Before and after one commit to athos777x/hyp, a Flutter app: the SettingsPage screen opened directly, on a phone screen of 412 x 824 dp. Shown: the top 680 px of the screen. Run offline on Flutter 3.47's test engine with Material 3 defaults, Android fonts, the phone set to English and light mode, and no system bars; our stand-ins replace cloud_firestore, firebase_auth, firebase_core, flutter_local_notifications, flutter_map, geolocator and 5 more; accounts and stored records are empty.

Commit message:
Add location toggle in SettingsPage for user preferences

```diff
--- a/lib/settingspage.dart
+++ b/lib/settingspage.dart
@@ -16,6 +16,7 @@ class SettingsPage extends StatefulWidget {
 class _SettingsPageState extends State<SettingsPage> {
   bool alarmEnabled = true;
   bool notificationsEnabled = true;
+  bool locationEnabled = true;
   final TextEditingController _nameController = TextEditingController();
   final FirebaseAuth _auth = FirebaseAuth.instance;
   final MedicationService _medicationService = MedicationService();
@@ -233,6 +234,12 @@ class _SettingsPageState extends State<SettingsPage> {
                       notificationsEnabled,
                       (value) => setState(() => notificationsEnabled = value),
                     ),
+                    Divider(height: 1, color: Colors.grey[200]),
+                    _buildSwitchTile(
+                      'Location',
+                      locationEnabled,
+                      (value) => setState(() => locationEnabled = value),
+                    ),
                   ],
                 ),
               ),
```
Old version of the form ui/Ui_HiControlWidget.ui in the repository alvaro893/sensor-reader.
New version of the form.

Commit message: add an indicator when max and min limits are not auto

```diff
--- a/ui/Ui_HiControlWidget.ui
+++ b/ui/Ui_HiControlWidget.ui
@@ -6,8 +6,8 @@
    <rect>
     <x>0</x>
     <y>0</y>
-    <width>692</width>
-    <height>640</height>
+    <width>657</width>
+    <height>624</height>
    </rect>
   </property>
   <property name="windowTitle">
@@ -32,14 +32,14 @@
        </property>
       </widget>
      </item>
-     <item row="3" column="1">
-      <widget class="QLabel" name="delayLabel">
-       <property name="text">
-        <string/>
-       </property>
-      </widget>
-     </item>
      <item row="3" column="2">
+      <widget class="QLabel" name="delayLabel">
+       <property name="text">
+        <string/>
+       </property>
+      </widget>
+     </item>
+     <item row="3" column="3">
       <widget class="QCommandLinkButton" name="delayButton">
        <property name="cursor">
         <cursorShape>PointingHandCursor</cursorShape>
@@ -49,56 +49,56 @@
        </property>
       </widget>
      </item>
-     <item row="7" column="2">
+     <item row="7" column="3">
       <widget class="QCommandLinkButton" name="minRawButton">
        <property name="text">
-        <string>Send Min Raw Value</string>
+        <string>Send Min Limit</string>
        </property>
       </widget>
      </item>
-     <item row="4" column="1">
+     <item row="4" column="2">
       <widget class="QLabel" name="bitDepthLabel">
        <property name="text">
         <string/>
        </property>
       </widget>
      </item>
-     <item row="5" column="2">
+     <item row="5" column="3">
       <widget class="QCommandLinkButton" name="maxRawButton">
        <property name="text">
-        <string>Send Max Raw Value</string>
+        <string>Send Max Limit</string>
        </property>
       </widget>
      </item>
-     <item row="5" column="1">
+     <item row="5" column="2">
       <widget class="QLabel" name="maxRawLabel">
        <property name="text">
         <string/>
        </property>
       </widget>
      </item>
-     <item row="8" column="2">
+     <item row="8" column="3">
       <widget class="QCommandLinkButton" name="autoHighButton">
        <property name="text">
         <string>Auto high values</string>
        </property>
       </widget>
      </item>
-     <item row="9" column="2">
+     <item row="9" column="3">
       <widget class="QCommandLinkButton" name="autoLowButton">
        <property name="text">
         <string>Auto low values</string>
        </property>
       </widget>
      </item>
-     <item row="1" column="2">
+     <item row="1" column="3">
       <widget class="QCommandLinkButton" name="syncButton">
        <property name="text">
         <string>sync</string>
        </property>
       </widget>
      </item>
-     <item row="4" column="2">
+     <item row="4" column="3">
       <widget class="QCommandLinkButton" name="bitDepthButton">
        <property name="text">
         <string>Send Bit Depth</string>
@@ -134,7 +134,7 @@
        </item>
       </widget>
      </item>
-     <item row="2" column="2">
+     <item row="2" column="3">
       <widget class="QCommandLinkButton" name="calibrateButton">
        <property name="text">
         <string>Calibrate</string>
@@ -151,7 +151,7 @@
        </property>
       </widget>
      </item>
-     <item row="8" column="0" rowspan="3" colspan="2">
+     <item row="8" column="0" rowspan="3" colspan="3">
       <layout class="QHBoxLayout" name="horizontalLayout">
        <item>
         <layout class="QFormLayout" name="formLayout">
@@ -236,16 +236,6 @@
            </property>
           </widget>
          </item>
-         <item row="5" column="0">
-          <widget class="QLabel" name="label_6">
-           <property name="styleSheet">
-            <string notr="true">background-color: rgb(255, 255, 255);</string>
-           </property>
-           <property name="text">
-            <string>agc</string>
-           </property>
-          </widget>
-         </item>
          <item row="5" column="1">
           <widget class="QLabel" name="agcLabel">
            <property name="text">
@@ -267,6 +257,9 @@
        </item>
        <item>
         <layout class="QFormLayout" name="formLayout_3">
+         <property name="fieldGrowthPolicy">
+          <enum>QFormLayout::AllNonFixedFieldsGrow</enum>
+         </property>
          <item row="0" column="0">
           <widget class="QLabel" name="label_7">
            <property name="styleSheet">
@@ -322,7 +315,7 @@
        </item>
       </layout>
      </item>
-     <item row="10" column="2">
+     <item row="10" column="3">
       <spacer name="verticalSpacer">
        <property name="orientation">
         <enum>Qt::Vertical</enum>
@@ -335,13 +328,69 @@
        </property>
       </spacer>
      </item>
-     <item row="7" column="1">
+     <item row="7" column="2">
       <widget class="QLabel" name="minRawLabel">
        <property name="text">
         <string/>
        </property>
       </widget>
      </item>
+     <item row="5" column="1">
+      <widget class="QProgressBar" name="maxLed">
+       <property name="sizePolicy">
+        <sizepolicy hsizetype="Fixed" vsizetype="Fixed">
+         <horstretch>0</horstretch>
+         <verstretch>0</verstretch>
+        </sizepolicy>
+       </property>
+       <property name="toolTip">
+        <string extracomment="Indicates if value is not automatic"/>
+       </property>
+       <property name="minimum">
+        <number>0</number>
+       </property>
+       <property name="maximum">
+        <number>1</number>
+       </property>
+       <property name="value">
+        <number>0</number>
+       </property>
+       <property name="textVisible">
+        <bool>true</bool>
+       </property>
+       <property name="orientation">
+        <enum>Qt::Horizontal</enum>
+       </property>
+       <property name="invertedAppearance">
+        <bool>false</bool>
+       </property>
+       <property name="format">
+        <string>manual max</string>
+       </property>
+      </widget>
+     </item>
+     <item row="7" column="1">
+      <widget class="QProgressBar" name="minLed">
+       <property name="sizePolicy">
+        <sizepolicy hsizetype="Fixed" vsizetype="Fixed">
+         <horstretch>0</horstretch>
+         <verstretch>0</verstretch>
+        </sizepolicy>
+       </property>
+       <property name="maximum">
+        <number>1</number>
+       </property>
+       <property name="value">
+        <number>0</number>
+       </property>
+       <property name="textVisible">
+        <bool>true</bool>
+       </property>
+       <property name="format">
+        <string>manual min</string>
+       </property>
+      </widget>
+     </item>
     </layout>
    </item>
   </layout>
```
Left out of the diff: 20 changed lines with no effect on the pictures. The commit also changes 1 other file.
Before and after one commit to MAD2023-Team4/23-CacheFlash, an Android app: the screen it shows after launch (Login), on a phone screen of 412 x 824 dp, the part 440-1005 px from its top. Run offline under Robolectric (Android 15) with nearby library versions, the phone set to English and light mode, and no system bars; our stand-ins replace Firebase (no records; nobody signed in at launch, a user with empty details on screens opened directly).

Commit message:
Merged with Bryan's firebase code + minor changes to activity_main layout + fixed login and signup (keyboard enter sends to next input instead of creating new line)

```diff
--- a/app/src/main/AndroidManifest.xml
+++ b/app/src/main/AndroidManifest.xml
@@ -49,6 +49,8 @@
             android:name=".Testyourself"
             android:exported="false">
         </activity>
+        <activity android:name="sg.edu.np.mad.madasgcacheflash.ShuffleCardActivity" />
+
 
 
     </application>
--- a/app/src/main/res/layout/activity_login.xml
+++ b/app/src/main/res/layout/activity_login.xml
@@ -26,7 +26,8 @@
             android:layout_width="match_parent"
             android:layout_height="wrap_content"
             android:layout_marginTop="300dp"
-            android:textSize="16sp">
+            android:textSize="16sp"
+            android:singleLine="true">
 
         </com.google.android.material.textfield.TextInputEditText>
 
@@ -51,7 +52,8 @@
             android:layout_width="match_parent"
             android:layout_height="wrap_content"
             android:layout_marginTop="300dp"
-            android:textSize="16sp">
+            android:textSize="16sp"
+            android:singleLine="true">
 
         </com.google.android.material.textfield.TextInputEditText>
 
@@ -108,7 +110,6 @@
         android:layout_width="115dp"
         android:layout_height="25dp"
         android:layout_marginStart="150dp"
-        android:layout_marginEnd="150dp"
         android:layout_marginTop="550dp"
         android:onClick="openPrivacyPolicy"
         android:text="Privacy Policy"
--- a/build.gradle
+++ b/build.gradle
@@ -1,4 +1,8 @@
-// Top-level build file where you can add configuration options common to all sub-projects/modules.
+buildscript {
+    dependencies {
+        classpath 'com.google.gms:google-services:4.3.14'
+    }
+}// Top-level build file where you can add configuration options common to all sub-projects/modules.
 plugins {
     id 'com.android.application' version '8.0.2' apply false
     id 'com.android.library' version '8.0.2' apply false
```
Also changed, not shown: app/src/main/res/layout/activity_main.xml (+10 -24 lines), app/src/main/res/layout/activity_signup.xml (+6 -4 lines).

EXERCISE AIM. For each line in the data that contains the string "bool", give a copy of that line.

WRITTEN SOLUTION.
   bool alarmEnabled = true;
   bool notificationsEnabled = true;
+  bool locationEnabled = true;
+        <bool>true</bool>
+        <bool>false</bool>
+        <bool>true</bool>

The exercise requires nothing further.